‘A Clear Mind’
A morning routine of a walk in the park, proves to not be as easy for clearing the mind… A piece that encourages you to think just how often your thoughts overwhelm your moments of solitude. Can you ever escape them?
Producing a piece that has the main focus of sound rather than voice, is a concept rather foreign and unnatural to me, and initially, I struggled with my approach on how to deliver a piece with the idea of “showing” rather than “telling”. Ironically, I did not have a clear idea in my mind when creating ’A Clear Mind’. It changed direction drastically throughout production, and it wasn’t until half way through when I realised the narrative path it was taking.
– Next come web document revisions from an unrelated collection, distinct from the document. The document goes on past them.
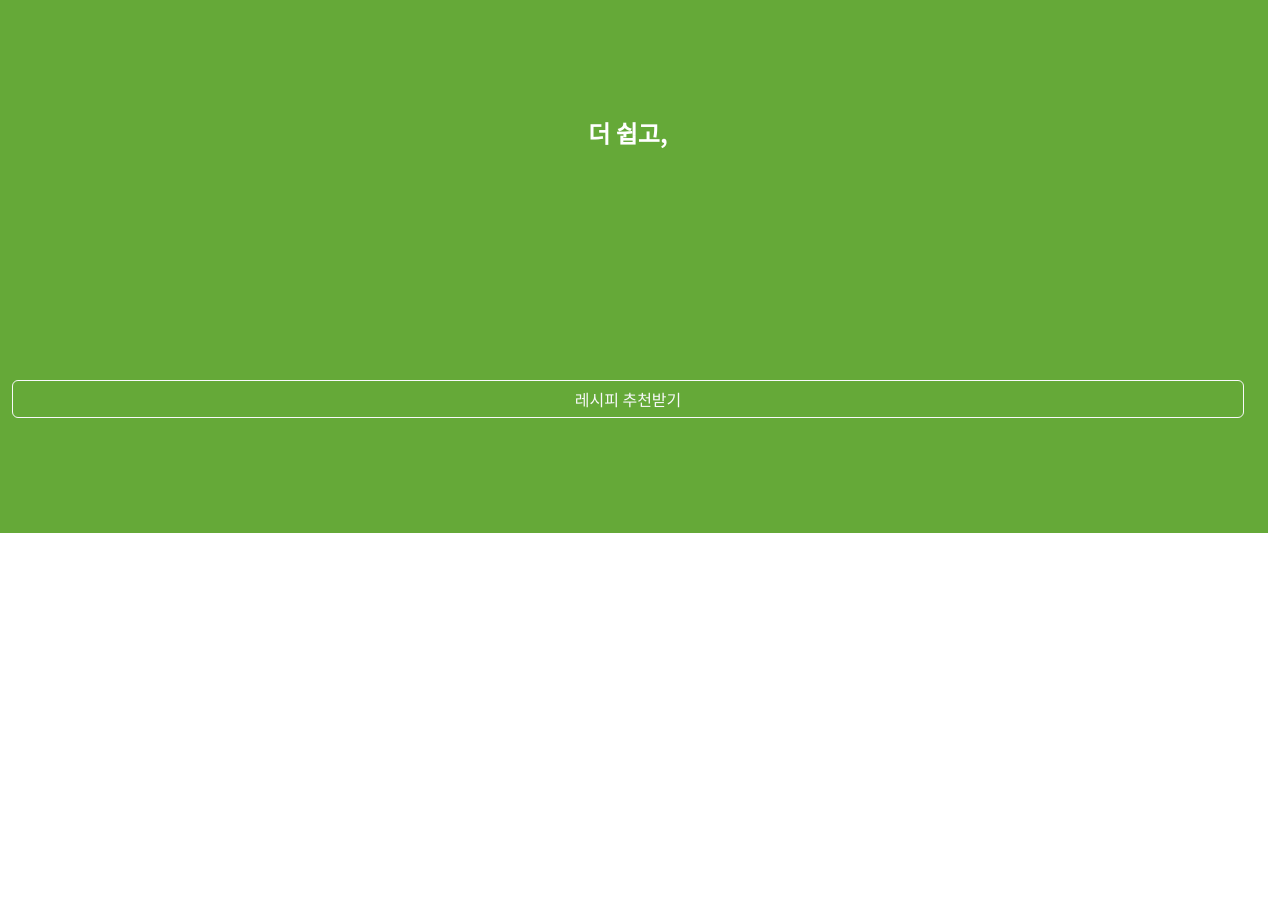
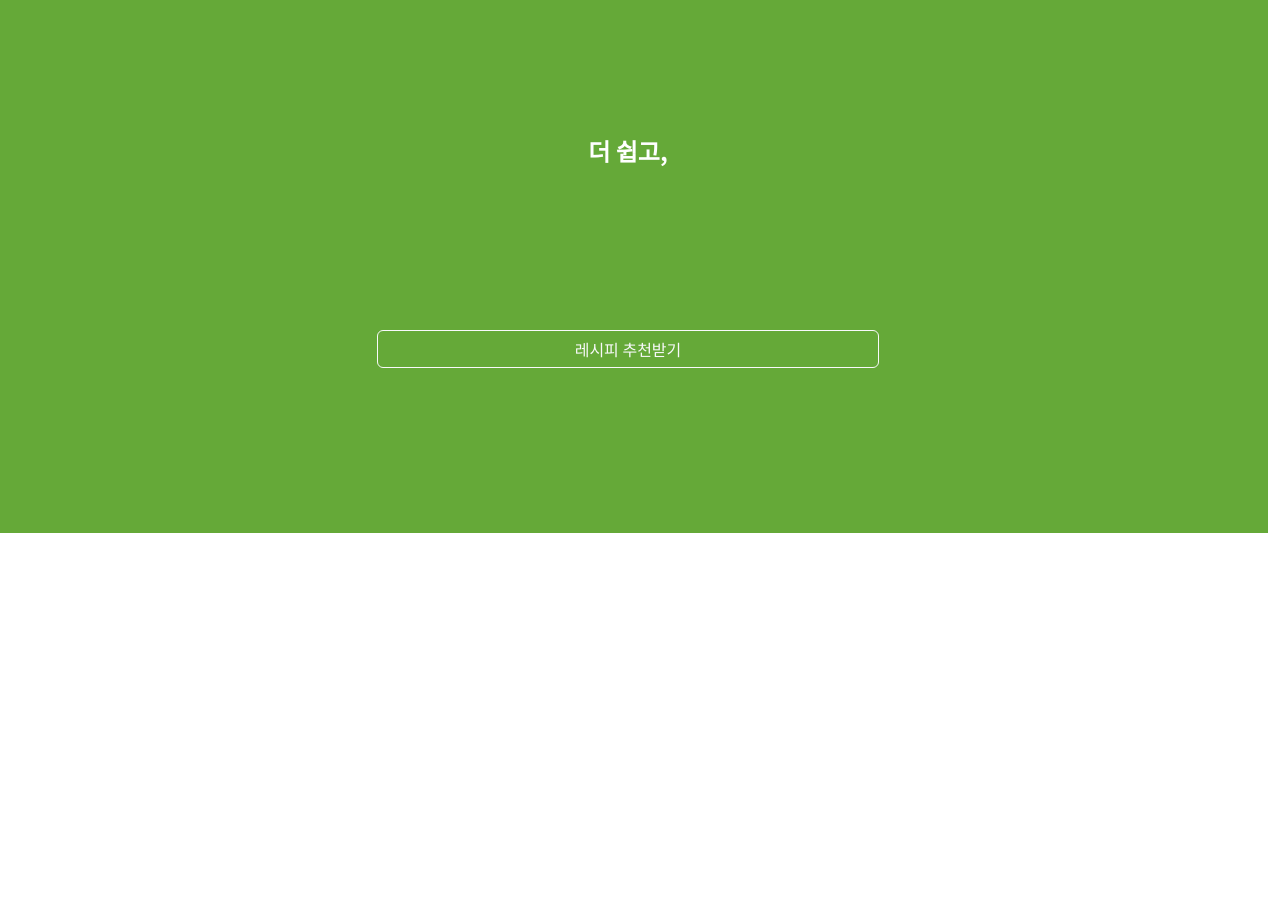
Before and after one commit to More-Easy-Healthy-Pleasure/Frontend, a React (Create React App) app in the folder frontend/: page / in a window 1280 px wide. Shown: the top 912 px of the page. Built offline with nearby package versions, Linux system fonts and the light colour scheme.

Commit message:
ADD : 네비게이션 바 추가

```diff
--- /dev/null
+++ b/frontend/src/Component/Navibar.css
@@ -0,0 +1,4 @@
+.navibar-menu{
+    font-weight: 300;
+    font-size: 0.8rem;
+}
--- /dev/null
+++ b/frontend/src/Component/Navibar.jsx
@@ -0,0 +1,25 @@
+import React from "react";
+import { Container, Nav, Navbar } from "react-bootstrap";
+
+import './Navibar.css'
+
+function Navibar() {
+    return (
+        <>
+            <Navbar bg="dark" data-bs-theme="dark">
+                <Container>
+                    <Navbar.Brand href="#home" className="me-auto">
+                        건담
+                    </Navbar.Brand>
+                    <Nav className="ms-auto">
+                        <Nav.Link className="navibar-menu" href="#home">시세 확인</Nav.Link>
+                        <Nav.Link className="navibar-menu" href="#features">레시피 확인</Nav.Link>
+                    </Nav>
+                </Container>
+            </Navbar>
+
+        </>
+    );
+}
+
+export default Navibar;
--- a/frontend/src/view/Main/Main.css
+++ b/frontend/src/view/Main/Main.css
@@ -3,13 +3,14 @@
     font-family: "Noto Sans KR", sans-serif;
 }
 
-.main-container {
+.main-top-container {
     display: flex;
     flex-direction: column;
     height: 300vh;
+    width: 100vw;
 }
 
-.container {
+.main-container {
     display: flex;
     height: 100vh;
     width: 100%;
@@ -20,6 +21,17 @@
     font-size: 24px;
     font-weight: bold;
     position: relative;
+}
+
+.nav-container {
+    height: 33vh;
+    width: 100%;
+    max-width: 100% !important;
+    justify-content: center;
+    align-items: center;
+    color: white;
+    font-size: 24px;
+    font-weight: bold;
 }
 
 
@@ -75,7 +87,7 @@
     transition: opacity 0.5s ease-in-out;
 }
 
-.container:hover .fade-in-out {
+.main-container:hover .fade-in-out {
     width: 100%;
     opacity: 1;
 }
--- a/frontend/src/view/Main/Main.jsx
+++ b/frontend/src/view/Main/Main.jsx
@@ -1,36 +1,60 @@
 import React from "react";
 import { Button, Col, Row } from "react-bootstrap";
 import './Main.css';
+import Navibar from "../../Component/Navibar";
 
 function Main() {
     return (
-        <div className="main-container">
-            <Row className="container green">
+        <>
+            <div className="main-top-container">
+                <Row className="main-container green">
                     <Row>
-                    <div className="fade-in-out">
+                        <div className="fade-in-out" style={{ marginBottom: "-10%" }}>
                             더 쉽고,
                         </div>
                     </Row>
-                <Row className="green">
-                    <Button variant="outline-light">레시피 추천받기</Button>
+                    <Row className="green" style={{ marginTop: "-5%" }}>
+                        <Button
+                            variant="outline-light"
+                            className="fade-in-out"
+                            style={{ width: "40%", marginLeft: "auto", marginRight: "auto", marginTop: "-3%" }}>
+                            레시피 추천받기
+                        </Button>
                     </Row>
                 </Row>
-            <Row className="container white">
-                <div className="fade-in-out">더 싸게,</div>
+                <Row className="main-container white">
+                    <div className="fade-in-out" style={{ marginBottom: "-10%" }}>더 싸게,</div>
                     <Row className="white">
-                    <Button variant="outline-dark">시세 확인하기</Button>
+                        <Button
+                            variant="outline-dark"
+                            className="fade-in-out"
+                            style={{ width: "40%", marginLeft: "auto", marginRight: "auto", marginTop: "-3%" }}>
+                            시세 확인하기
+                        </Button>
                     </Row>
                 </Row>
-            <Row className="container split">
+                <Row className="main-container split">
                     <Col className="green-text">당신의 헬시플레</Col>
                     <Col className="white-text">저를 지키세요.</Col>
                 </Row>
-            <Row className="container">
-                <Row className="container white">
-                    <div className="fade-in-out">건강을 담다, 건담.</div>
+                <Row className="main-container">
+                    <Row
+                        className="nav-container fade-in-out"
+                        style={{ marginTop: "-5%", width:"100%" }}>
+                        <Navibar></Navibar>
+                    </Row>
+                    <Row className="main-container white">
+                        <div
+                            className="fade-in-out"
+                            style={{ fontSize: "2rem" }}
+                        >
+                            건강을 담다, 건담.
+                        </div>
                     </Row>
                 </Row>
             </div>
+        </>
+
     );
 }
 
```
Lines whose indentation alone changed are shown as unchanged.
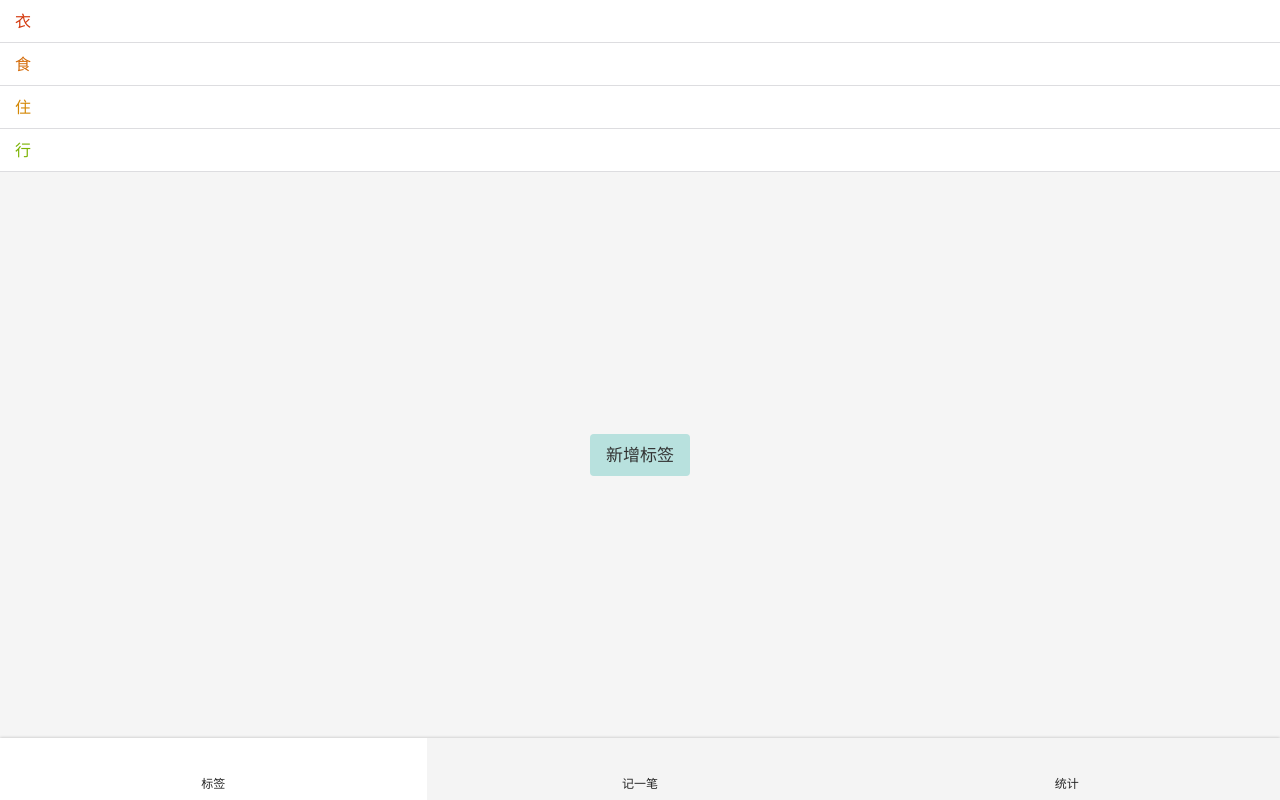
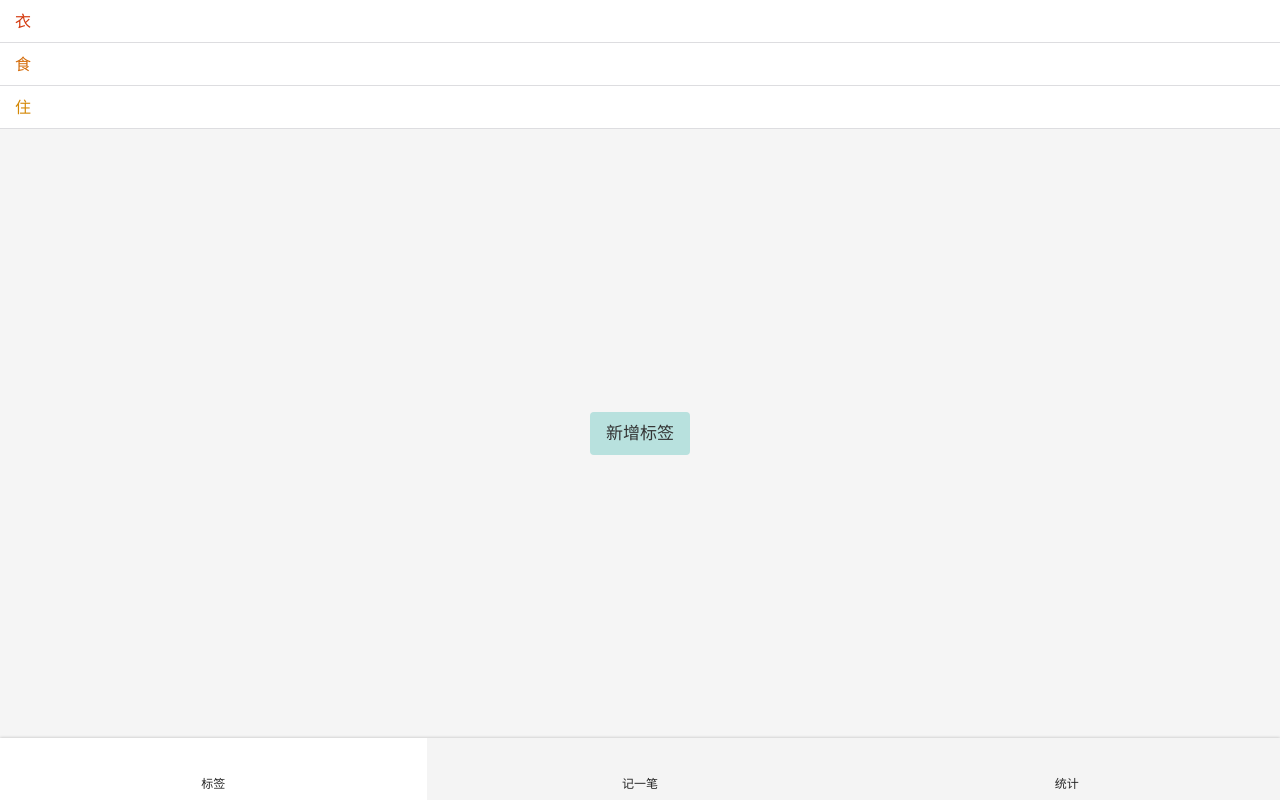
Before and after one commit to SuperPowerZhang/react_bill, a React (Create React App) app: page /#/tags in a window 1280 px wide. Built offline with nearby package versions, Linux system fonts and the light colour scheme.

Commit message:
try redux

```diff
--- a/package.json
+++ b/package.json
@@ -63,9 +63,11 @@
     "react-app -polyfill": "^2.0.0",
     "react-dev-utils": "^11.0.1",
     "react-dom": "^17.0.1",
+    "react-redux": "^7.2.2",
     "react-refresh": "^0.8.3",
     "react-router-dom": "^5.2.0",
     "react-scripts": "^4.0.1",
+    "redux": "^4.0.5",
     "resolve": "1.18.1",
     "resolve-url-loader": "^3.1.2",
     "sass-loader": "8.0.2",
@@ -109,8 +111,10 @@
   },
   "devDependencies": {
     "@babel/plugin-syntax-jsx": "^7.12.1",
+    "@types/react-redux": "^7.1.15",
     "@types/react-router-dom": "^5.1.6",
     "@types/styled-components": "^5.1.5",
+    "redux-devtools": "^3.7.0",
     "svg-sprite-loader": "^5.2.1",
     "svgo-loader": "^2.2.1"
   },
--- a/src/App.tsx
+++ b/src/App.tsx
@@ -11,7 +11,6 @@ import Bill from "./views/Bill";
 import Tags from "./views/Tags";
 import NoMatch from "./views/NoMatch";
 import {Tag} from "./views/Tag";
-import {Button} from "antd";
 
 const Wrapper=styled.div`
 display: flex;
--- /dev/null
+++ b/src/store/actions.ts
@@ -0,0 +1 @@
+export const ADD_TAG='ADD_TAG';
--- /dev/null
+++ b/src/store/reducer.ts
@@ -0,0 +1,32 @@
+import {createId} from "../lib/createId";
+import {ADD_TAG} from "./actions";
+
+type Tag={
+    id:number,name:string
+}
+
+// TODO 应该是actionsNames中的某项
+type Action={
+    type:string,
+    tag?:Tag
+}
+
+const initTags={
+    tags:[{id:createId(),name:'衣'},
+        {id:createId(),name:'食'},
+        {id:createId(),name: '住'}]
+}
+
+
+
+const  tagsReducer =(state=initTags,action:Action)=> {
+    switch (action.type) {
+        case 'ADD_TAG':
+            console.log('Reducer')
+            let tags=[...state.tags,action.tag]
+            console.log({...state,tags})
+            return {...state,tags}
+    }
+    return state;
+}
+export {tagsReducer}
--- /dev/null
+++ b/src/store/store.ts
@@ -0,0 +1,3 @@
+import {createStore} from 'redux'
+
+// let store=createStore
--- /dev/null
+++ b/src/store/tagsActions.ts
@@ -0,0 +1,13 @@
+import {ADD_TAG} from "./actions";
+
+type Tag={
+    id:number,name:string
+}
+
+function addTag(tag:Tag) {
+    return {
+        type: ADD_TAG,
+        tag
+    }
+}
+export {addTag}
--- a/src/views/Tags.tsx
+++ b/src/views/Tags.tsx
@@ -1,4 +1,4 @@
-import React from "react";
+import React, {useEffect} from "react";
 import Layout from "../components/Layout";
 import {useTags} from '../hooks/useTags'
 import styled from "styled-components";
@@ -8,6 +8,19 @@ import Nav from "../components/Nav";
 import {Button} from '../components/Button';
 import {Tag} from "antd";
 import {colorInit} from "./colorInit";
+import {combineReducers, createStore} from 'redux'
+import {Provider, useDispatch, useSelector} from 'react-redux'
+import {tagsReducer} from "../store/reducer";
+import {dispatch} from "jest-circus/build/state";
+import {addTag} from "../store/tagsActions";
+
+const appReducer=combineReducers({tagsReducer});
+type Tag={
+    id:number,name:string
+}
+
+let store=createStore(appReducer)
+console.log(store.getState().tagsReducer)
 
 const TagList=styled.ul`
 flex-shrink: 1;
@@ -35,17 +48,22 @@ justify-content: space-between;
 `;
 
 function Tags() {
-    const {tags,setTags,addTag}=useTags();
+    console.log(store);
+    const tagsReducer:any=store.getState().tagsReducer
+    const tags=tagsReducer.tags
+    console.log(tags)
     const onAddTag=()=>{
-            let newTag=addTag();
-            if(newTag.id!==-1){
-                setTags([...tags, newTag]);
-            }
-        };
+        console.log(11111)
+                store.dispatch(addTag({id:11,name:"haha"}))
+        }
+        useEffect(()=>{
+            console.log('更新了tags们')
+        },tags)
     return(
+        <Provider store={store}>
             <MyLayout>
                 <TagList>
-                    {tags.map((tag) => {
+                    {tags.map((tag:Tag) => {
                         return (
                             <li key={tag.id}>
                                 <Link to={'/tags/'+tag.id}>
@@ -64,6 +82,7 @@ function Tags() {
                 </Center>
                 <Nav/>
             </MyLayout>
+        </Provider>
     )
 }
 
```
Also changed, not shown: 2 other files (tests, documents, lock files or other folders).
The main association to my location choice (Caulfield Park), is going there to walk. I go there to take a break, get fresh air, and de-stress, but often find it hard to fully disconnect, instead, have a million thoughts rushing through my head. This became the main idea behind my piece.
During planning stages, I grappled with how to communicate this influx of thoughts, as I found it difficult to provide depth and narrative revolving around this singular idea. This is when I had a lightbulb moment of starting the story before even arriving at for the walk; from waking up, to eating breakfast, flicking through the television channels, before getting in the car and arriving at the park.
Many of the sounds were sourced from royalty free sound websites freesound.org and soundfx.com, as well as my own location recordings of the car, walking and park ambiance, done with a Zoom H4n microphone.
The musical score at the beginning is playful and is meant to imply the banality of the everyday activities occurring. It is also meant to symbolise the brain waking up. The music that comes in, is panned to sound like headphones are being put in the ears, firstly in the right ear before heard in both.
I was inspired by ‘When Time Stood Still’ by Sharon Davis, in particular, the use of reverb. Having not used it before, it helped me understand what this effect is able to create, such as accentuating a different time period or space, and in my case, the voice from within. ‘Desert Mischief’ by Kerry Fletcher uses a realist way to express a place and scene by using sounds to develop a space. I tried to replicate this notion, by making clear the shifts in locations, from the house, to the car and to the park.
I still have significant improvements to work on in terms of concept, yet I think this piece shows how I was able to release slightly from my reliance on voice to tell a story. I pushed my boundaries by using FX like reverb to emphasise and alienate the overlapping voices in the mind. I used a variety of cuts, such as segues and fades to symbolise changing of locations, and also show technical and conceptual progress.
I feel as though I lost focus in terms of meeting the brief, as my locations shift, therefore the park is not the sole focus. Having an emphasis on the morning routine was relevant to my idea, but I worry I spent too long there. If I were to do it again, I would spend longer planning on how I could achieve a succinct narrative through the one location, more so focusing on ‘the park’.
Do I think I pushed myself to my absolute limit with this brief? No.
But I have learnt a lot in terms of my own attitudes towards sound vs voice, and what I am able to create when I don’t limit myself to primarily using one.